→ WHAT YOU HAVE TO DO
Within the listing, how many lines hold the word "alongside"? Give the number by itself.
====== DATA
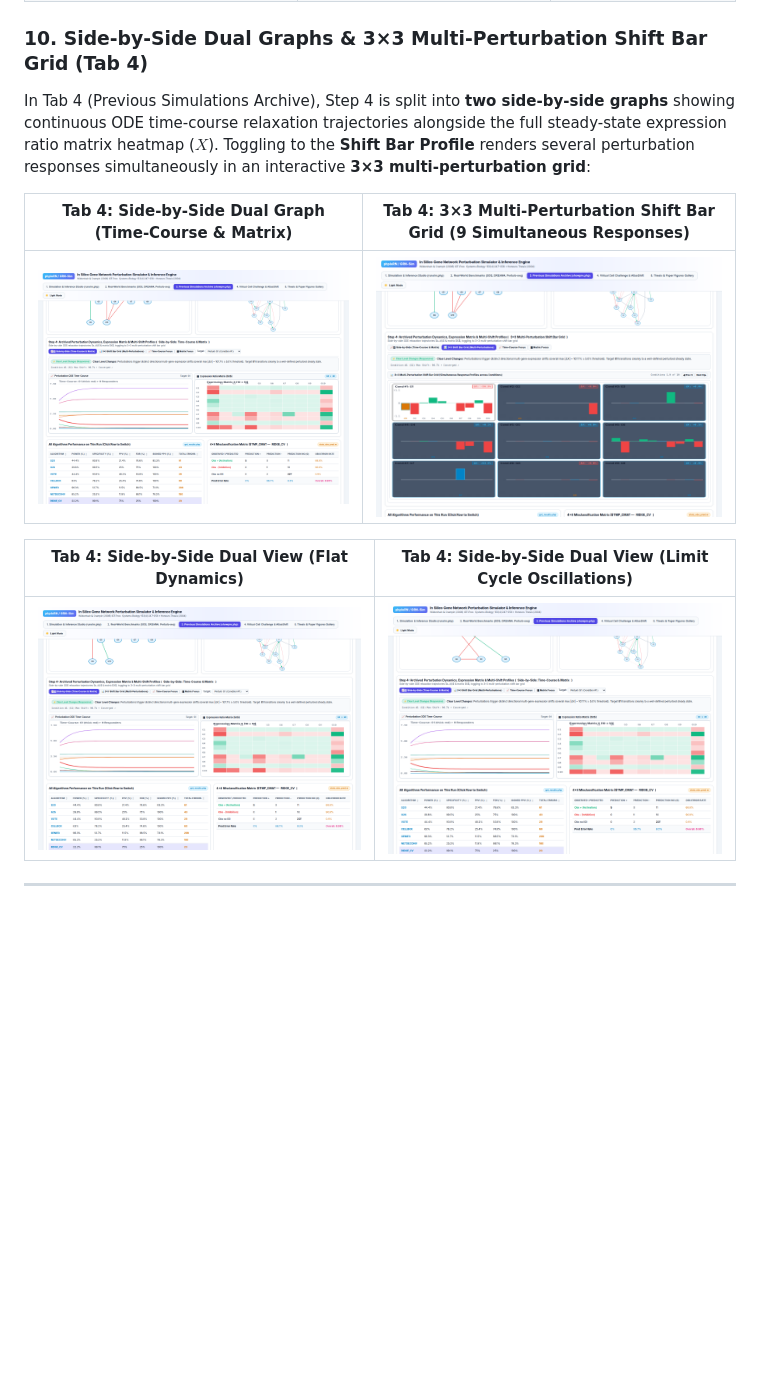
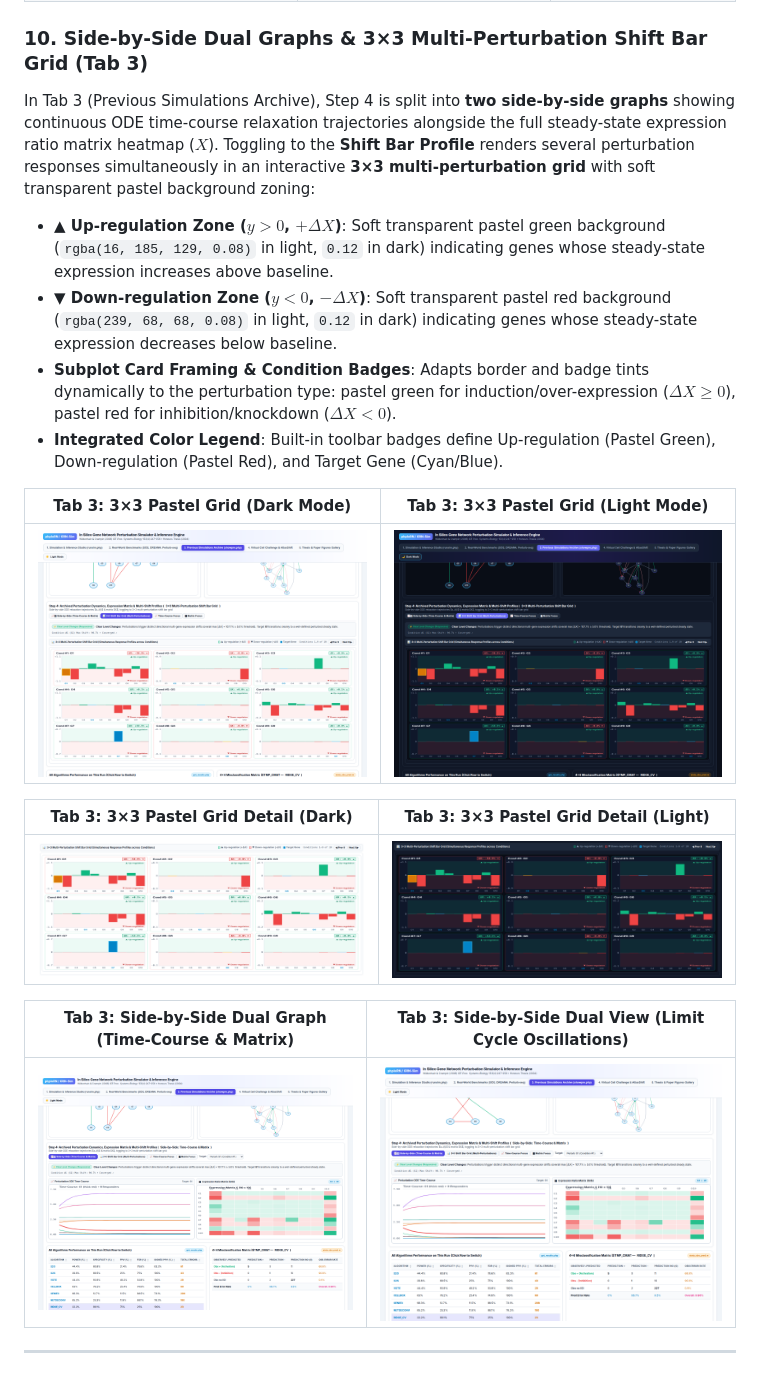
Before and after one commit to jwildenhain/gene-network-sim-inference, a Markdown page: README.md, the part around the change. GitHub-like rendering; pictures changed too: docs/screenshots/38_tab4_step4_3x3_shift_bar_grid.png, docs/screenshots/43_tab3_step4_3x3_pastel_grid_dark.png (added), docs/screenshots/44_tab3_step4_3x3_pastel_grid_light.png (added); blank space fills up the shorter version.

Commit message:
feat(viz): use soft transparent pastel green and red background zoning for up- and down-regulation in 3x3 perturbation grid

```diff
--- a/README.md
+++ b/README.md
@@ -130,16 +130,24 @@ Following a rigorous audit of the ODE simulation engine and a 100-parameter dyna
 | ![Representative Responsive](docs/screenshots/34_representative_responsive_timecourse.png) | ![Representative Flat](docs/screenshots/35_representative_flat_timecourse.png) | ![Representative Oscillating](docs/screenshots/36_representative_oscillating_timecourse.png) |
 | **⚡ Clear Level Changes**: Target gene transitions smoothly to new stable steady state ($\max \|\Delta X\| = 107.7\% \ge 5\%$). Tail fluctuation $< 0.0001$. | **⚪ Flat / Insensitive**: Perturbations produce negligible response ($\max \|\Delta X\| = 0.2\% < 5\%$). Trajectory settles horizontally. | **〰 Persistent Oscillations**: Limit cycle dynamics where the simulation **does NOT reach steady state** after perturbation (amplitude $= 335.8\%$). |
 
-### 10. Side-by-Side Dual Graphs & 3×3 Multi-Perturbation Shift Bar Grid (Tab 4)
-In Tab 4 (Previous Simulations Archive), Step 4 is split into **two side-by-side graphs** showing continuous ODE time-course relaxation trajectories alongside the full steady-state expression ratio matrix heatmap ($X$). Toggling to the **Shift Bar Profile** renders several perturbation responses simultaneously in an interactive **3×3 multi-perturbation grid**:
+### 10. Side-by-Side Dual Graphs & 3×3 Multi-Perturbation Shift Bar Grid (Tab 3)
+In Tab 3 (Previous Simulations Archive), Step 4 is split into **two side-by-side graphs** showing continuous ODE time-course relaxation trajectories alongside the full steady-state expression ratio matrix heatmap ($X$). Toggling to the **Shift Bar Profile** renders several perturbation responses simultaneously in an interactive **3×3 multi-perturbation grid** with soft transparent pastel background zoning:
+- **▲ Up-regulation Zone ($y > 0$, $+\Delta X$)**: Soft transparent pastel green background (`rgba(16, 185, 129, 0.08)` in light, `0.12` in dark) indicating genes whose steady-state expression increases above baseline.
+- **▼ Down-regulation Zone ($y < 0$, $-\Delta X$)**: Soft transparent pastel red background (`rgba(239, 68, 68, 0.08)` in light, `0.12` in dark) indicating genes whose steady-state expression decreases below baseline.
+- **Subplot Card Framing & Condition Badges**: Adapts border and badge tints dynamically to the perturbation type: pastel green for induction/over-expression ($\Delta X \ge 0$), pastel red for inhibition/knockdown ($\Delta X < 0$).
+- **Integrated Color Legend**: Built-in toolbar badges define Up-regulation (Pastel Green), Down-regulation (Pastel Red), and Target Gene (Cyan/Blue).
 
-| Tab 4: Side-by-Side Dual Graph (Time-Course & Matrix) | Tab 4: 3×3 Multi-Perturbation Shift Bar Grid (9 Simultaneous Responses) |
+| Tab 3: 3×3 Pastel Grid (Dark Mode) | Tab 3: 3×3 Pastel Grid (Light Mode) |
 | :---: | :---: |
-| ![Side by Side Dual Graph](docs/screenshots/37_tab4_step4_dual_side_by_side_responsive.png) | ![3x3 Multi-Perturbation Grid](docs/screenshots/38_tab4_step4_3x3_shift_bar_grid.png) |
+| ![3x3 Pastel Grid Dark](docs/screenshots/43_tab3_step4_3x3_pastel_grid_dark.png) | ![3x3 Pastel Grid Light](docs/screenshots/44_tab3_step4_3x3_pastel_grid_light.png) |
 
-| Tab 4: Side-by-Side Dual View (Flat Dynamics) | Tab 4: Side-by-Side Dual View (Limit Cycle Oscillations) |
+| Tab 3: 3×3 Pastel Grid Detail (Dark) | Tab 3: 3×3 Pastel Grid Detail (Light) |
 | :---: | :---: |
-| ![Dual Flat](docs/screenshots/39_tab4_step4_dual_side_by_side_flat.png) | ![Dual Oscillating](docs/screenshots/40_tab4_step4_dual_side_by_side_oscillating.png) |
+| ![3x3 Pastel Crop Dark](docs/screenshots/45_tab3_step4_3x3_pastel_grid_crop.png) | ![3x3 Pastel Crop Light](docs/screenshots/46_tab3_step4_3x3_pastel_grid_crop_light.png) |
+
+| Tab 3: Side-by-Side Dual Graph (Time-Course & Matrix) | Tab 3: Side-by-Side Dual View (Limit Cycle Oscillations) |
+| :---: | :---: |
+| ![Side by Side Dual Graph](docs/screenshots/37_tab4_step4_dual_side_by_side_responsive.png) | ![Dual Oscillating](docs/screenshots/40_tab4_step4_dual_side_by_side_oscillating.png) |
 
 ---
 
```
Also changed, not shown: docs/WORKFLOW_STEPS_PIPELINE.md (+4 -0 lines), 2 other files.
============
====== DATA
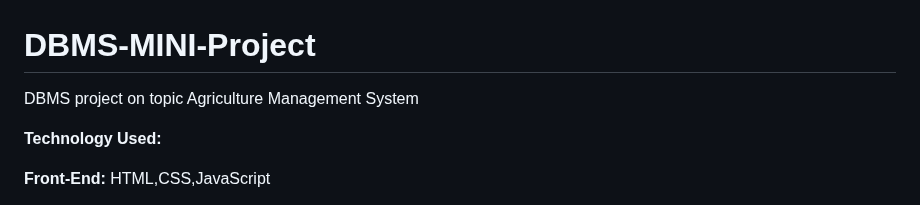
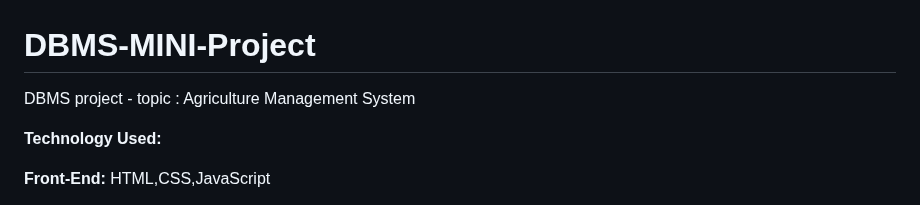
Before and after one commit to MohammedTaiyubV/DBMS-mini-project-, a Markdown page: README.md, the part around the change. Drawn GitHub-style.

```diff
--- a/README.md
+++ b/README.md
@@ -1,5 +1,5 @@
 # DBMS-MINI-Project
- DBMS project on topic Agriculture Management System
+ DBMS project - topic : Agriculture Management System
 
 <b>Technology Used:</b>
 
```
============
====== DATA
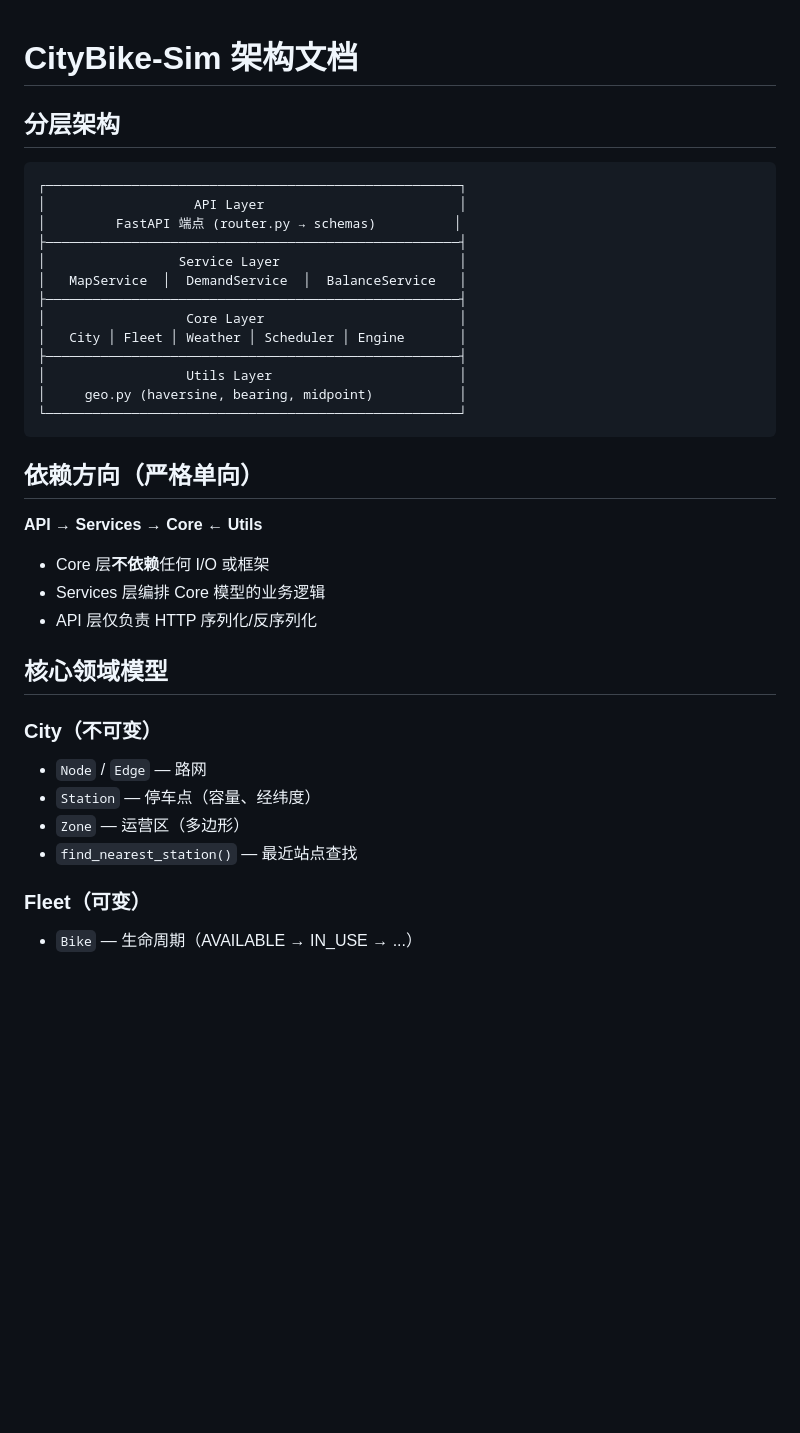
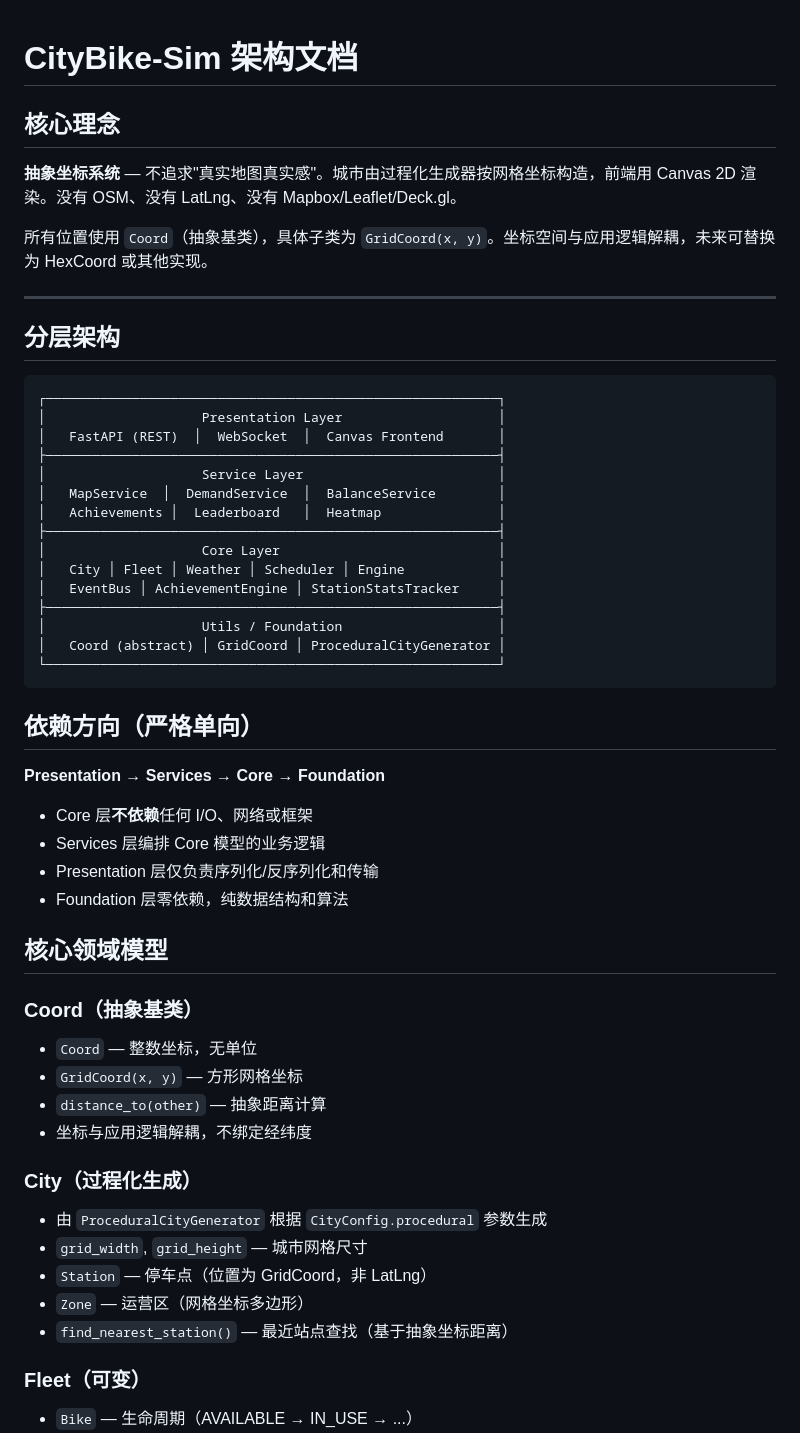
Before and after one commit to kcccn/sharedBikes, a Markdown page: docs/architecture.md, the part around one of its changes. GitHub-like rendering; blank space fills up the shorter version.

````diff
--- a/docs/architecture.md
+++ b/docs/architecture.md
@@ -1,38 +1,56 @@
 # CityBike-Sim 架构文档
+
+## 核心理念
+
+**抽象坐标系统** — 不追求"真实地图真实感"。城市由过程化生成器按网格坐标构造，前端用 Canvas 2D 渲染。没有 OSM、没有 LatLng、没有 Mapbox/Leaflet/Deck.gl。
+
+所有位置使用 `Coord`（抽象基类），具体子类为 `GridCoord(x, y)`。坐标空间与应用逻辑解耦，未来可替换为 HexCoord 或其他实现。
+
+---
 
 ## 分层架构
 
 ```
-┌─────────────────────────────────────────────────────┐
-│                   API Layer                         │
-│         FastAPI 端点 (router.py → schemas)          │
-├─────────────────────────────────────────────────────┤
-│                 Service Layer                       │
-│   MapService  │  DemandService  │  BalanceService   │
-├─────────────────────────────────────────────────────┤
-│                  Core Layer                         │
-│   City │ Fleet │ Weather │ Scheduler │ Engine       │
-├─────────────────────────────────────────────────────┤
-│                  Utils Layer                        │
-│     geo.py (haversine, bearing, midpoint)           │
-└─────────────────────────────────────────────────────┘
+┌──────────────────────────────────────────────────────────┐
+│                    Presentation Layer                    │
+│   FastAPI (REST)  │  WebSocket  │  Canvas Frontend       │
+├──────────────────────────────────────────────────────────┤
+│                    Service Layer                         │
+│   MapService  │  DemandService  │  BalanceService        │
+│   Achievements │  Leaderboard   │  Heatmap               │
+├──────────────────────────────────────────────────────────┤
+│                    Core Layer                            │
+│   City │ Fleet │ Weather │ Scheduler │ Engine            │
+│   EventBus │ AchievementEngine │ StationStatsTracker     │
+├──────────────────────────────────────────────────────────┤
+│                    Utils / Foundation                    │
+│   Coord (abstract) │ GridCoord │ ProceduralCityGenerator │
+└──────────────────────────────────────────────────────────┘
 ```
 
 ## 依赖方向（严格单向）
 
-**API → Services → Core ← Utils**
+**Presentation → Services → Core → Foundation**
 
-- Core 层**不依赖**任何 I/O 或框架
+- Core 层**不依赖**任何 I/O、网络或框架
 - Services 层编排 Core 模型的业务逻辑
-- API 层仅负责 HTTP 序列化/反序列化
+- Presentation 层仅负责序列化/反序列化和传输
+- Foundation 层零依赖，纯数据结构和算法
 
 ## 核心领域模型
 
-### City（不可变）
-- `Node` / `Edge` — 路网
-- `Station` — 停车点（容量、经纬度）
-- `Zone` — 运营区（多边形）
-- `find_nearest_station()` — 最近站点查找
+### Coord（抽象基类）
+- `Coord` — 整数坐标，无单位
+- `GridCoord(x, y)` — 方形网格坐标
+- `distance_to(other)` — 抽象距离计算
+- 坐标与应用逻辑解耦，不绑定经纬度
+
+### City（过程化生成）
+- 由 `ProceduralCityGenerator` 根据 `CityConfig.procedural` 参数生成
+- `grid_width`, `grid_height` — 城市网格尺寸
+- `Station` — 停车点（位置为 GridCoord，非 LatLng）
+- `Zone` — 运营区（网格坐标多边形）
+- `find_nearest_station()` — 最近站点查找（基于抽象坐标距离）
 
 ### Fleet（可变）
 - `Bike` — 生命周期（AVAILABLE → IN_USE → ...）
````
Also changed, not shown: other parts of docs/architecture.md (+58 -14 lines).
============
→ FINISHED TASK
2